However, the retail industry is worried that the changes proposed would increase costs.
Retail NZ calls the government’s new fair pay scheme complex, saying it would result in significant costs for businesses and less job openings in the retail industry. The industry remains worried that the draft arrangements would bind anyone in a certain industry or profession, regardless of whether or not they are involved.
Let’s have a look at how these 4 retail stocks are faring:
Warehouse Group Limited (NZX:WHS)
The Warehouse Group set a new bar in the first half of FY21, with an adjusted NPAT of $111 million, up 140% on a year ago. For the time, group revenue increased by 7.4% to $1808.3 million, while online sales increased by 50.3%.
WHS posted record operating profits across four of its brands: Noel Leeming, The Warehouse, Torpedo7, and Warehouse Stationery.
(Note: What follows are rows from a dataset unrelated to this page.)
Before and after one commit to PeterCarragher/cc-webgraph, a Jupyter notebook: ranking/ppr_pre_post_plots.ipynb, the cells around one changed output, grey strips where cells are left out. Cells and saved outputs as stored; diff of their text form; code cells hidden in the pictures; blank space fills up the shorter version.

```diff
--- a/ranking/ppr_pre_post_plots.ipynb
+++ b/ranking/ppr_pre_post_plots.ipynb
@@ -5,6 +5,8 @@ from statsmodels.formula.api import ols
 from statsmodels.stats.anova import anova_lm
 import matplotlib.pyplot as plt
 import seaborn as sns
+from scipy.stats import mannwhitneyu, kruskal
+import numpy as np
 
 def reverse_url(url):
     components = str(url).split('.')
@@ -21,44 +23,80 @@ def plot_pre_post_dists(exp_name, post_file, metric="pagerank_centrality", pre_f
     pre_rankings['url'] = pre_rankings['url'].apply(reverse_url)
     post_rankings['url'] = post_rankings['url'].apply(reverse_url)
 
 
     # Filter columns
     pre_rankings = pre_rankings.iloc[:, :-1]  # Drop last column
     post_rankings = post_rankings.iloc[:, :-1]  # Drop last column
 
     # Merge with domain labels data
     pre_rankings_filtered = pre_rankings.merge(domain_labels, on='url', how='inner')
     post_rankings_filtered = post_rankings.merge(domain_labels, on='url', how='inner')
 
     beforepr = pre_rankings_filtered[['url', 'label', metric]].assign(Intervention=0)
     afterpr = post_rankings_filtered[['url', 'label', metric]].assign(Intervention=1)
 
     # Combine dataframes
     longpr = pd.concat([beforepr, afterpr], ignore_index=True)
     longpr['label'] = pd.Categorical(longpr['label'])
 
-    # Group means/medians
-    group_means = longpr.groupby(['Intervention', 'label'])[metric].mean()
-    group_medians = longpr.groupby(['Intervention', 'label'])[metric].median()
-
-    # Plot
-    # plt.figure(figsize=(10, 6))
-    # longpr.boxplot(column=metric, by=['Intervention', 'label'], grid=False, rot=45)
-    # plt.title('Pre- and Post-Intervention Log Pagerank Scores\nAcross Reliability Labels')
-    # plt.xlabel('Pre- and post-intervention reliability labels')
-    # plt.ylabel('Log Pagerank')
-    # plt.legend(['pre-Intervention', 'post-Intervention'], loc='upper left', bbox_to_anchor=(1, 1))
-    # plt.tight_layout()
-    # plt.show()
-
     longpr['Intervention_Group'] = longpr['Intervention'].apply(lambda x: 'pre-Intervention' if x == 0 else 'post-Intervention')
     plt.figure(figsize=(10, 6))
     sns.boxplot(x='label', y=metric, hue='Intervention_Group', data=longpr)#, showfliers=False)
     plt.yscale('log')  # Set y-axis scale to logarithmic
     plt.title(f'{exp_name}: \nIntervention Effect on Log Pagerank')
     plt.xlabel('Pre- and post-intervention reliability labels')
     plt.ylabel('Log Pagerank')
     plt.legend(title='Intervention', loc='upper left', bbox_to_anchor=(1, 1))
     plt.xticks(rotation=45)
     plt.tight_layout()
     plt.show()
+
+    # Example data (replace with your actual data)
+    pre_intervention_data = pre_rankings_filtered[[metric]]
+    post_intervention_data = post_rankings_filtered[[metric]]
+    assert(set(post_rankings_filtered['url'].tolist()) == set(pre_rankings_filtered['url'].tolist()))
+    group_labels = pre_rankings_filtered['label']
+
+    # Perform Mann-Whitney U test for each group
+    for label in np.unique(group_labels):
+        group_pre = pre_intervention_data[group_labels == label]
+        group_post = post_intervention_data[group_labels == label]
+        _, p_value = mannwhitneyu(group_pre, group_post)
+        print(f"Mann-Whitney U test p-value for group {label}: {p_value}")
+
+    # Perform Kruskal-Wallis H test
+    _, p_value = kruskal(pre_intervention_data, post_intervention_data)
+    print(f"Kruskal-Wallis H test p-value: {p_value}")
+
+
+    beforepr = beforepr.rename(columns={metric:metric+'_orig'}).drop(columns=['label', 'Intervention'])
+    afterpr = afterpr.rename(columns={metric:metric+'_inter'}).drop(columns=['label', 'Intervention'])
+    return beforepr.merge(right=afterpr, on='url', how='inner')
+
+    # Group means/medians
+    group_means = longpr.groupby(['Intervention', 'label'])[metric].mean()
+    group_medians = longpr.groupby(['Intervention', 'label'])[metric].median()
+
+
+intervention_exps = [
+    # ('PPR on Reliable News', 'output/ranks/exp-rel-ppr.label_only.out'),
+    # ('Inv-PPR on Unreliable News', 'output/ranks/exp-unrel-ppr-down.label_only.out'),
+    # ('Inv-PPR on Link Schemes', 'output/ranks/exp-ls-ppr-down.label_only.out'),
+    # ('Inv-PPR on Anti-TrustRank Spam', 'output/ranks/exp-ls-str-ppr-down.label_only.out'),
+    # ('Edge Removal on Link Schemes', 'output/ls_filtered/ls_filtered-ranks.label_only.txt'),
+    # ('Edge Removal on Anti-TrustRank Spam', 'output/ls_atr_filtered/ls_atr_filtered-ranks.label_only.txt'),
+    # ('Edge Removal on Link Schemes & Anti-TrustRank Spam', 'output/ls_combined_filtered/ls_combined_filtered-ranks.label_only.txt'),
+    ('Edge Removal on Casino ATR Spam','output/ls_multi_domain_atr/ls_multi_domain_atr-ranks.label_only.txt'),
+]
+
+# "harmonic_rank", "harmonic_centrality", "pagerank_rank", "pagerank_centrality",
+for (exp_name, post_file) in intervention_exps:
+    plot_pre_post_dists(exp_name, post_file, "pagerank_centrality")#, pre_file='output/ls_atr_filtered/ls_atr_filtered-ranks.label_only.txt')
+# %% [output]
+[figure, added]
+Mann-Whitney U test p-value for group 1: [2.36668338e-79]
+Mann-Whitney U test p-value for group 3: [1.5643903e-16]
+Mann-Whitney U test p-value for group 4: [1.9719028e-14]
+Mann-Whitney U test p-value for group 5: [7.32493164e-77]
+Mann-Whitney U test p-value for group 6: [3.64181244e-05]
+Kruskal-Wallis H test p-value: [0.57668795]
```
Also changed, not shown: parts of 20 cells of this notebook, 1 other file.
For FY21, the Group has announced a 13cps interim dividend.
On 12 May, WHS ended the trading session at $3.45, down 0.86% from its previous close.
Kathmandu Holdings posted an impressive performance in 1H FY21 despite COVID-19 restrictions. The Group reported an NPAT of $22.3 million in 1H FY21, up from $7.6 million on pcp. Rip Curl and Oboz attained strong sales, thus, increasing the profitability and brand value of the Company.
The Group plans to pay 2cps as interim dividend on 4 June this year.
On 12 May, KMD ended the trading session at $1.54, down 1.28% from its previous close.
Briscoe Group made revenue of NZ$173.1 million in Q1 ended 2 May 2021, up 78.42% on pcp. The Group recorded more than 80% rise in homeware segment sales and 74% surge in sporting goods sales.
The Group expects sales for the half-year to be more than $292.4 million, reported for the first half of 2020.
On 12 May, BGP ended the trading session at $5.62, down 0.18% from its previous close.
Hallenstein Glasson Holdings Limited (NZX:HLG)
Hallenstein Glasson reported a 13.6% rise on pcp to $181.98 million in Group sales and 28.6% rise in NPAT to $19.84 million for the 6 months to 1 February 2021. However, gross margin on sales reduced due to increased freight costs from shipping delays.
HLG paid an interim dividend of 23 cps on 16 April 2021.
On 12 May, HLG ended the trading session at $7.4, down 1.37% from its previous close.
(NOTE: Currency is reported in NZ Dollar unless stated otherwise)